>>>

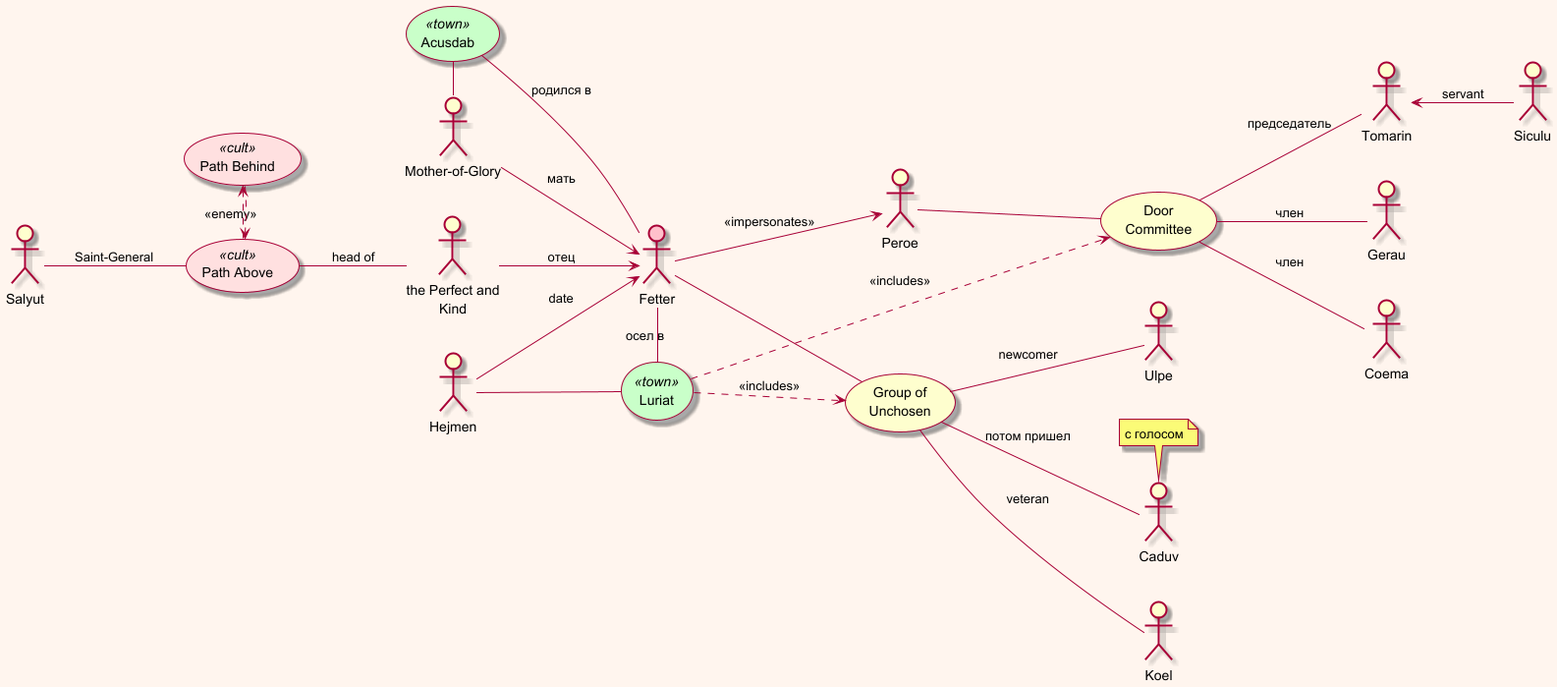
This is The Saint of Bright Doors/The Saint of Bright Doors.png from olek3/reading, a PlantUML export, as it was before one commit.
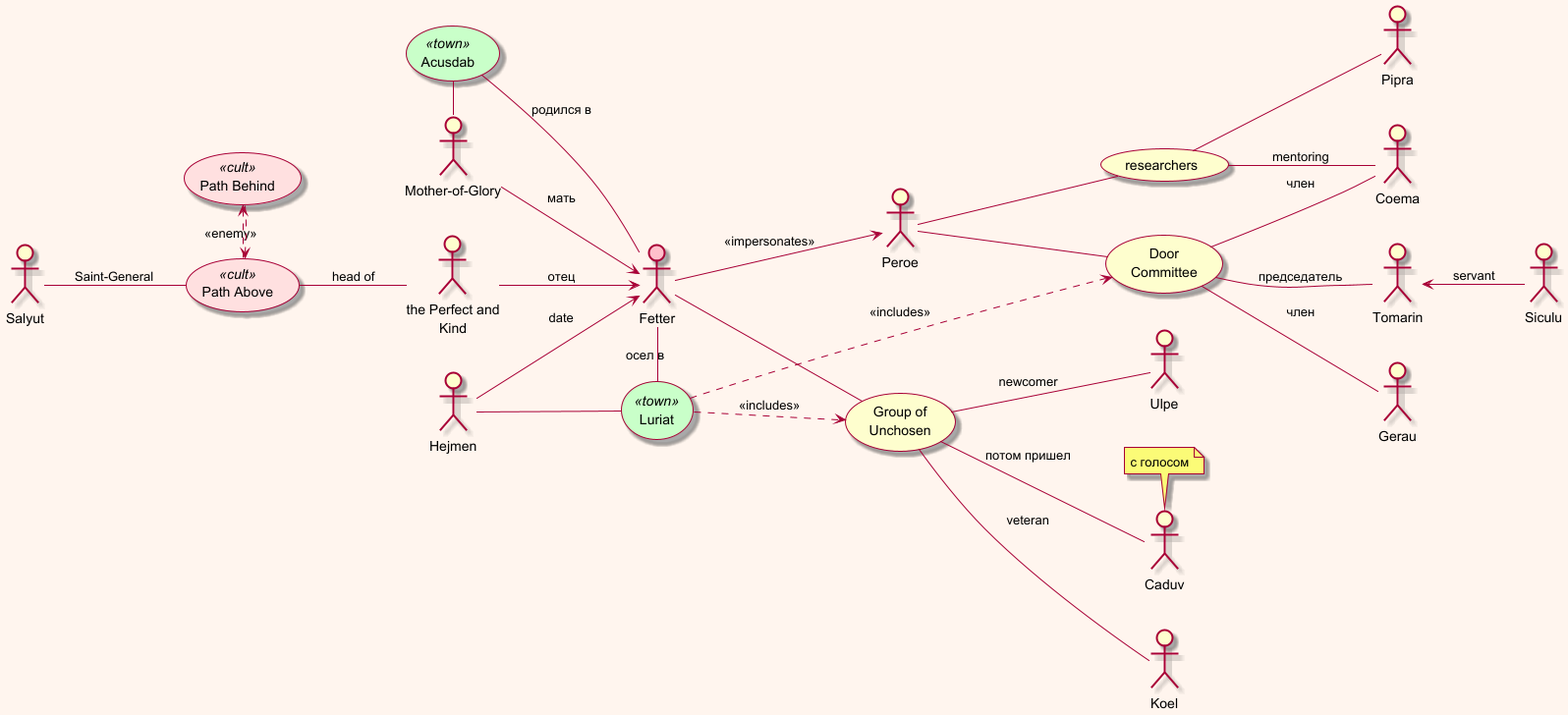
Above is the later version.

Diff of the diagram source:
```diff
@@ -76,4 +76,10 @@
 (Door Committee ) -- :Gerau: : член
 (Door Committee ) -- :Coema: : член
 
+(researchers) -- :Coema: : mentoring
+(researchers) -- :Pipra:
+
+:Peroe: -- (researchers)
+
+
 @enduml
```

<<<
>>>

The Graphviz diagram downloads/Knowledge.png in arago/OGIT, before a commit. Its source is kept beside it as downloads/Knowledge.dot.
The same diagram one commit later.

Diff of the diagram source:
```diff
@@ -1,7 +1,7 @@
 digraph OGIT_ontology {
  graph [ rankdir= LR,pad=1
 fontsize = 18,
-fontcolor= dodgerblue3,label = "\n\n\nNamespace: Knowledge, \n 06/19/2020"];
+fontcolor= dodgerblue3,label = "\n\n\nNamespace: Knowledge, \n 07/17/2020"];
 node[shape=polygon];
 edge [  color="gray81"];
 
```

<<<

# Directions for this task:
Out of the records above, pull each line containing the word "diagram".

# Answer box:
Diff of the diagram source:
The Graphviz diagram downloads/Knowledge.png in arago/OGIT, before a commit. Its source is kept beside it as downloads/Knowledge.dot.
The same diagram one commit later.
Diff of the diagram source:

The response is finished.